**Exercise goal**
Lines with the word "TimeSpan" in them are the ones to copy from the records.

**Materials provided**
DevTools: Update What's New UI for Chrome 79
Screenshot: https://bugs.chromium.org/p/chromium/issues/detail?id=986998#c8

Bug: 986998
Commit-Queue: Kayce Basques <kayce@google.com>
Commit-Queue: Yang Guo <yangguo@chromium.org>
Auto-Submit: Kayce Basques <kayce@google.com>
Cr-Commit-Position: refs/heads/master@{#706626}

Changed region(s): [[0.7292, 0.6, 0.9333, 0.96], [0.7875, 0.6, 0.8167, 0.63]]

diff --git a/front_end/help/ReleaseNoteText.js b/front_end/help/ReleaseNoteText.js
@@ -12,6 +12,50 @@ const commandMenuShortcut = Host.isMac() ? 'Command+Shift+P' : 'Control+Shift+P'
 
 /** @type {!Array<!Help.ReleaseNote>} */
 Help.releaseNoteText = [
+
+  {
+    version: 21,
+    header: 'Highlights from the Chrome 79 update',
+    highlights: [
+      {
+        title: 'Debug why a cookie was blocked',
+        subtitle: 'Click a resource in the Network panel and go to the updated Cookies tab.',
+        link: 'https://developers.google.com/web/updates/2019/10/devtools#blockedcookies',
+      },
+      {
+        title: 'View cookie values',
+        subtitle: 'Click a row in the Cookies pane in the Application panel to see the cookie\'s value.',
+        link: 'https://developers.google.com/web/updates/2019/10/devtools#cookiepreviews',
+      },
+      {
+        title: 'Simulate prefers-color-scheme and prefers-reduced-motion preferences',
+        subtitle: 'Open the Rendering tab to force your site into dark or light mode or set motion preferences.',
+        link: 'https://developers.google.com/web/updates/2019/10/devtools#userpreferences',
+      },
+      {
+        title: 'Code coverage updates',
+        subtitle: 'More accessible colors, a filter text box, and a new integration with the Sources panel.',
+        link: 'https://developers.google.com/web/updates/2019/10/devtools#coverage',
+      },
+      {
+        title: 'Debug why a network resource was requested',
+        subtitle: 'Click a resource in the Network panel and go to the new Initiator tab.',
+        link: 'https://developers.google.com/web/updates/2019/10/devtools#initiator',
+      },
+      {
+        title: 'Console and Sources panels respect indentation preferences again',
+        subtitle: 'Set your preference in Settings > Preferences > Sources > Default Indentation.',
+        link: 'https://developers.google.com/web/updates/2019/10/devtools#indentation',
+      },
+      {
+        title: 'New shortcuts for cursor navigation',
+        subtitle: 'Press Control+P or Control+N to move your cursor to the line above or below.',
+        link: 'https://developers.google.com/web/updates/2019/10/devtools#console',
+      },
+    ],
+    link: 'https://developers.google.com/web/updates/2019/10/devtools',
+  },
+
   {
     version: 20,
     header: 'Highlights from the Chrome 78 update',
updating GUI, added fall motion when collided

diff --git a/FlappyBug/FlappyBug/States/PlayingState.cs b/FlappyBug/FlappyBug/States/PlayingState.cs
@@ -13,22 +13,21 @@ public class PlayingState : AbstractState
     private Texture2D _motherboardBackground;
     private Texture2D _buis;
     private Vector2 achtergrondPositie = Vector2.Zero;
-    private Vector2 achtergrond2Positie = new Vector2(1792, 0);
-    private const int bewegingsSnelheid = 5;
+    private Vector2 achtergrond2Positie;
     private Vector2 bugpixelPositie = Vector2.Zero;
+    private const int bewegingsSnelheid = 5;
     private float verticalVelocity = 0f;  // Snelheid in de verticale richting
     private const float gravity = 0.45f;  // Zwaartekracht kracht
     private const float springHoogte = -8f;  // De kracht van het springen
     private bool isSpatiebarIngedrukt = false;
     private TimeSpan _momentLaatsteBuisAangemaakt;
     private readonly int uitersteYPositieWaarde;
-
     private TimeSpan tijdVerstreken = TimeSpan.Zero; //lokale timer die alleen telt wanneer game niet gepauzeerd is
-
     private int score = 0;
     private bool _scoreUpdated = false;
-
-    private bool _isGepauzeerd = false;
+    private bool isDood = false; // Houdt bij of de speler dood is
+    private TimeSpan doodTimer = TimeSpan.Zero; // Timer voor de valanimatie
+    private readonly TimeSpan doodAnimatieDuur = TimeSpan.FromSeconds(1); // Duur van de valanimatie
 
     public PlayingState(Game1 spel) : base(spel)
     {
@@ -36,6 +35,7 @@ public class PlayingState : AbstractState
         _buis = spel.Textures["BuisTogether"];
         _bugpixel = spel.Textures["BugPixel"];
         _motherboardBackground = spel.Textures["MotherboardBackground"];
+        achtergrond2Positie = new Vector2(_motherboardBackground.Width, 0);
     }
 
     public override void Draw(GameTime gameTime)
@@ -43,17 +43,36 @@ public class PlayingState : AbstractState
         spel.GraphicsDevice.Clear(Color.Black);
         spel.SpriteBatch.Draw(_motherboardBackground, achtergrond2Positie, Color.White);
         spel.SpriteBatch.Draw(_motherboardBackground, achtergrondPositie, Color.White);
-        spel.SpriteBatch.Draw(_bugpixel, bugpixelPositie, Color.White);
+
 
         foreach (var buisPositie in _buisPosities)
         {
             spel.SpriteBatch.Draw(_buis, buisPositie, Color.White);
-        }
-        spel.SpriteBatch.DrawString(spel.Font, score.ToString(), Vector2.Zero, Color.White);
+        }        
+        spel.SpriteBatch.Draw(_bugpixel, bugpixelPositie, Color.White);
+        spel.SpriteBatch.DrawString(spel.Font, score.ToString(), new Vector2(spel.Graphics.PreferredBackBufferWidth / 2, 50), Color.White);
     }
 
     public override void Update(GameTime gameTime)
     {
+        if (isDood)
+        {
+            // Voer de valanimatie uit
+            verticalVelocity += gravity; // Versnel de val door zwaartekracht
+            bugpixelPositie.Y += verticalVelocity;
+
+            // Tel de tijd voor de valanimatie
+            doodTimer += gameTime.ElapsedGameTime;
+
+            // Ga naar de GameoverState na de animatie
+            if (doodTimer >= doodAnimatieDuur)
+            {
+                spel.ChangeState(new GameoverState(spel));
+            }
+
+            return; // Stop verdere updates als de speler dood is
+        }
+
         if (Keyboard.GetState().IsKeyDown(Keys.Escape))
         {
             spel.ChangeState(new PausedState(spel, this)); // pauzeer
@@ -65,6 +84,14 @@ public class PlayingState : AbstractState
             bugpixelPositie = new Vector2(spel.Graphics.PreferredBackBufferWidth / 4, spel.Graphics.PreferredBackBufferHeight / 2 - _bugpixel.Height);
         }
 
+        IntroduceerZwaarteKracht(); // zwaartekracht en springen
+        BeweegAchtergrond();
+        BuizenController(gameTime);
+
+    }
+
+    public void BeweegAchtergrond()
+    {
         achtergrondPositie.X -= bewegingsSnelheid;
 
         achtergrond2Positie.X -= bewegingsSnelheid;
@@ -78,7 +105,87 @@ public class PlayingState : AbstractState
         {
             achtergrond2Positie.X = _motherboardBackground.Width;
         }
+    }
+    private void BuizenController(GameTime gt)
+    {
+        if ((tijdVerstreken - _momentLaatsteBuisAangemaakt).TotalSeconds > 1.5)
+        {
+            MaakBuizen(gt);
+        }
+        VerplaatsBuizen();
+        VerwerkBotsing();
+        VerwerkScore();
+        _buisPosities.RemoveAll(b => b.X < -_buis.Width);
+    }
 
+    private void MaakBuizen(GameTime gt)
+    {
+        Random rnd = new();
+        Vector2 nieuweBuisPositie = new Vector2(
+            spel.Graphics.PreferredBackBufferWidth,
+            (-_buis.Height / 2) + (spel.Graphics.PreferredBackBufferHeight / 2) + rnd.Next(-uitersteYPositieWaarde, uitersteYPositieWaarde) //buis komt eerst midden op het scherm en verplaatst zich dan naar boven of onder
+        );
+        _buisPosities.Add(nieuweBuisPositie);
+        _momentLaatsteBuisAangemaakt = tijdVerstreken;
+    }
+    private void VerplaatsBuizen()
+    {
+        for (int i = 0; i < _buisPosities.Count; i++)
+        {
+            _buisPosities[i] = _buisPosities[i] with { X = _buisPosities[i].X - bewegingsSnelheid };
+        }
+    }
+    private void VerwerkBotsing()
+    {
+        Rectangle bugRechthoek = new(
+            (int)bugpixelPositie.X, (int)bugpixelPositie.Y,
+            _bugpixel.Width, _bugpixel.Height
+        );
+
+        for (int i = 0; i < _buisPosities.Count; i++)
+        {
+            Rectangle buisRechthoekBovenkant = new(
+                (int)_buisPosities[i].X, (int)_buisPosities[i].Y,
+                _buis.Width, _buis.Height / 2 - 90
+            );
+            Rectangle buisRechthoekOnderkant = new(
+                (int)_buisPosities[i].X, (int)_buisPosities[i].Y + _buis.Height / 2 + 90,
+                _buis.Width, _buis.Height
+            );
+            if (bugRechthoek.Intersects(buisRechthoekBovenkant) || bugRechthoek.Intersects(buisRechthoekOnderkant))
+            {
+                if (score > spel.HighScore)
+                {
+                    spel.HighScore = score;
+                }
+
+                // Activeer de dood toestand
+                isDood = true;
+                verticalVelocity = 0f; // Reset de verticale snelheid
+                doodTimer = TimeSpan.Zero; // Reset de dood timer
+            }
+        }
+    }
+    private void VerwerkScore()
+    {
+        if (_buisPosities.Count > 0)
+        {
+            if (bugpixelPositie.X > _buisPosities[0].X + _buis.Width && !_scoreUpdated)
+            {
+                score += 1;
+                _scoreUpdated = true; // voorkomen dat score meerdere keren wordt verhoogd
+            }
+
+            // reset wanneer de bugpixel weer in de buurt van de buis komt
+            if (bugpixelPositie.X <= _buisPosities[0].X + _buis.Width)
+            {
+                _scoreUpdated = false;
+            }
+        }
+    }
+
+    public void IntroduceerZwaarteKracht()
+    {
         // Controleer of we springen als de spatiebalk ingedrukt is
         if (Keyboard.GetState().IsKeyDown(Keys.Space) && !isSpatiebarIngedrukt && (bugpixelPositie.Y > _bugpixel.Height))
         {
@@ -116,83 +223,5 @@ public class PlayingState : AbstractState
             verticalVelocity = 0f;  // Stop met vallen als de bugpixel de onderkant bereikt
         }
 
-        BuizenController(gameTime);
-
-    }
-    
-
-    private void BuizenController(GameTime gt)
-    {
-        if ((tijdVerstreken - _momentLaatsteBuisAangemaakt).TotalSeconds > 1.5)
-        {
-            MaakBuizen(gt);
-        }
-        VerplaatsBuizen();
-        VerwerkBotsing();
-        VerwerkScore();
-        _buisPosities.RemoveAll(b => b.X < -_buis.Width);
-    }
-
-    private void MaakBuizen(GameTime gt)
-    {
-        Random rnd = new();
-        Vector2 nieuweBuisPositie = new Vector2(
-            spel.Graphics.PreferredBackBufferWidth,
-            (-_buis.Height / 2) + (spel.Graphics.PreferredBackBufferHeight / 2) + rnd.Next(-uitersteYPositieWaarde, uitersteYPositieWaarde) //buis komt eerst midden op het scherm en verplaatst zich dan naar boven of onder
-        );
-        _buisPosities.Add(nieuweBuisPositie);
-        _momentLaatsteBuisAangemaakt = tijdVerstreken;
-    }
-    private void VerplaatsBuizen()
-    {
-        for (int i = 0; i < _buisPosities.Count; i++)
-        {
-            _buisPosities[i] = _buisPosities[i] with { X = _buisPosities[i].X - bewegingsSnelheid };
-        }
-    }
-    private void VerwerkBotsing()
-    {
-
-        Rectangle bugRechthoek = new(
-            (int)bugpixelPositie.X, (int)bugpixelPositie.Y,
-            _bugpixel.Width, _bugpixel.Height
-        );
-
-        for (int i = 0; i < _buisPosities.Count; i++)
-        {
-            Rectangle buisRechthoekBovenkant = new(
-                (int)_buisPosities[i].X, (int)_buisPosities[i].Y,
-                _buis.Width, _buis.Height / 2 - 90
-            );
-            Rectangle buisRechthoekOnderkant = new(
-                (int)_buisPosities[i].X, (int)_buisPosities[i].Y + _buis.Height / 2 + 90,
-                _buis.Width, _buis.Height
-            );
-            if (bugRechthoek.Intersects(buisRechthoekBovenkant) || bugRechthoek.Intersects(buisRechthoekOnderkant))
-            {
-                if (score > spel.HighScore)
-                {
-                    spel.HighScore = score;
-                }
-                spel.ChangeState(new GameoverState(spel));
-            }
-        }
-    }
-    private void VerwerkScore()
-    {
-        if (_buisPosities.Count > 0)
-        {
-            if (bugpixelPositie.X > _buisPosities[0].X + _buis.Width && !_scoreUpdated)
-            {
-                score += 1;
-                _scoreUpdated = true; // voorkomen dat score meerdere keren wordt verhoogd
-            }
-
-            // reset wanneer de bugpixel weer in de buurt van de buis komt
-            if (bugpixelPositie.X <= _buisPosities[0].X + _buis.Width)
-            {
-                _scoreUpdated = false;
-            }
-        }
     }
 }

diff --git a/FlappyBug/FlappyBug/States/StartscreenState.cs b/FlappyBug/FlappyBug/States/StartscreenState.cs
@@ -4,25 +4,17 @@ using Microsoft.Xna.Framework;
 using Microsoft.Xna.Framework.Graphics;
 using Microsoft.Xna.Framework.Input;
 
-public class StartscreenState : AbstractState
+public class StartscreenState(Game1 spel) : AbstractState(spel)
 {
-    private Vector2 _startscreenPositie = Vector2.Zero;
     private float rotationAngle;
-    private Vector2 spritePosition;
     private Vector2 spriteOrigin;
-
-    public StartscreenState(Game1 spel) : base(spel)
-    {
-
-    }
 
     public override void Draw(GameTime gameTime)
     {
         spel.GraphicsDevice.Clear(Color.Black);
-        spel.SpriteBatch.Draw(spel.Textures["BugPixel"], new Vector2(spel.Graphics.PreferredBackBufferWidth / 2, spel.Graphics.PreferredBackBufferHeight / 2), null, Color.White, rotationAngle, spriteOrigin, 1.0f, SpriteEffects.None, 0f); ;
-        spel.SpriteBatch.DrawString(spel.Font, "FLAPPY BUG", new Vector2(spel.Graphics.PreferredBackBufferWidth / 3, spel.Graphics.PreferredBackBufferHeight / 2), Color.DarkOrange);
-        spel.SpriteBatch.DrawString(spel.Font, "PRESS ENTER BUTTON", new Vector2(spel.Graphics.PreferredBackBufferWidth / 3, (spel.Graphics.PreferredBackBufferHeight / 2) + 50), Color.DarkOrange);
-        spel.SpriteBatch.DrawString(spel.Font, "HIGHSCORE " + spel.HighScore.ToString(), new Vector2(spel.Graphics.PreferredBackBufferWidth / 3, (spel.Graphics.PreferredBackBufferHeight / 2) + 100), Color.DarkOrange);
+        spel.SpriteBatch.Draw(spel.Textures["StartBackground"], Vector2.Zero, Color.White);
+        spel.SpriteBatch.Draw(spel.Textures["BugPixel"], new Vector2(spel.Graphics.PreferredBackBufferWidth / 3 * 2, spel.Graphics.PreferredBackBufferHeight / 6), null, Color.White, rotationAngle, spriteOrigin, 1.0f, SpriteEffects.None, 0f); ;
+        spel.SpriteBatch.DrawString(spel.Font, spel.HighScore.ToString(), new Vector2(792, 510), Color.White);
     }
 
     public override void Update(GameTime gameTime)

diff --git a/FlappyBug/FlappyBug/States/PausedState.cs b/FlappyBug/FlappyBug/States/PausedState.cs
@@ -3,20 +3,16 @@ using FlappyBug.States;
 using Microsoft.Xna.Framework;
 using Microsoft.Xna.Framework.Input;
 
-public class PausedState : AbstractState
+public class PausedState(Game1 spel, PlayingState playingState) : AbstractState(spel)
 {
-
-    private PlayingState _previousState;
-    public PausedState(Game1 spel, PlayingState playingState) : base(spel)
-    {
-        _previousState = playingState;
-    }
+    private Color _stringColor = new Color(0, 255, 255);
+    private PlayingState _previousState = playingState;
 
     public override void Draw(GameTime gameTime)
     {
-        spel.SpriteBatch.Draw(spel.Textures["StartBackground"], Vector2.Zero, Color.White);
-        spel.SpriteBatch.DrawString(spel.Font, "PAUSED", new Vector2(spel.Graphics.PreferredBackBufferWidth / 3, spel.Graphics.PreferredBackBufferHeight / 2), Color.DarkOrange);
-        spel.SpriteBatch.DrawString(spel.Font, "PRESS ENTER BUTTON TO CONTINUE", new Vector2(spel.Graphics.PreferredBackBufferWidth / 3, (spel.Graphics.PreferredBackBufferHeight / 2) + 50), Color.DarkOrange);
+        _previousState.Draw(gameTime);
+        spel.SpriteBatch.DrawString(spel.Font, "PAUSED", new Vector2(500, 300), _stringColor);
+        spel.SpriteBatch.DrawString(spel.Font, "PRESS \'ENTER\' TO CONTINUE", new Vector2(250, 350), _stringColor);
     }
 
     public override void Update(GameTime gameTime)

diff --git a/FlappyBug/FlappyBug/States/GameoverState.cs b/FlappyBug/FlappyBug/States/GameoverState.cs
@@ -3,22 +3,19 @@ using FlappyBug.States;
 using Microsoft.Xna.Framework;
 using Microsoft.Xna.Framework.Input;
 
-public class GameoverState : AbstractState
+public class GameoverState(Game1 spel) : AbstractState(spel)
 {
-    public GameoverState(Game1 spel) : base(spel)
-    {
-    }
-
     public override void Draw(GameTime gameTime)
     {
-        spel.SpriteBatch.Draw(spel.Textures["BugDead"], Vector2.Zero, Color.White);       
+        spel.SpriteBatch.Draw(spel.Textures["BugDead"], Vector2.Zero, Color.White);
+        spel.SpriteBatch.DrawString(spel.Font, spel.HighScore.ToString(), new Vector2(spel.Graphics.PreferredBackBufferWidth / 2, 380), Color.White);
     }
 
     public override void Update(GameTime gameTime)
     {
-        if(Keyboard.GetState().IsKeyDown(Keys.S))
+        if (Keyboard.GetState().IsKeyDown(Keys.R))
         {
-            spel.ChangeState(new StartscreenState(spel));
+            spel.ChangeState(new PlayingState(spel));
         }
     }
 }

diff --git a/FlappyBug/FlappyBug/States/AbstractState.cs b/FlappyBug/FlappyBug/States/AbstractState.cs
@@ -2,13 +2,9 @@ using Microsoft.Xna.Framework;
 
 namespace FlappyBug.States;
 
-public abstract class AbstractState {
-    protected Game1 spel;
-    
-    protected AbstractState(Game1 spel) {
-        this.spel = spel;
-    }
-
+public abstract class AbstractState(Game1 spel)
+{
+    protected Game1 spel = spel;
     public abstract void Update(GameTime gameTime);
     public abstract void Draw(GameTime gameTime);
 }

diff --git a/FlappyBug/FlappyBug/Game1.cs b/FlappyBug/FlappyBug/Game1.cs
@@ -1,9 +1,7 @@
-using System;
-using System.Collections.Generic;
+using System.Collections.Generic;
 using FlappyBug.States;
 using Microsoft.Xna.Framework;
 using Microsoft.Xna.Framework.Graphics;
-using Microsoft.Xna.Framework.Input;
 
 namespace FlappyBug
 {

**Response area**
     private TimeSpan _momentLaatsteBuisAangemaakt;
     private TimeSpan tijdVerstreken = TimeSpan.Zero; //lokale timer die alleen telt wanneer game niet gepauzeerd is
+    private TimeSpan doodTimer = TimeSpan.Zero; // Timer voor de valanimatie
+    private readonly TimeSpan doodAnimatieDuur = TimeSpan.FromSeconds(1); // Duur van de valanimatie
+                doodTimer = TimeSpan.Zero; // Reset de dood timer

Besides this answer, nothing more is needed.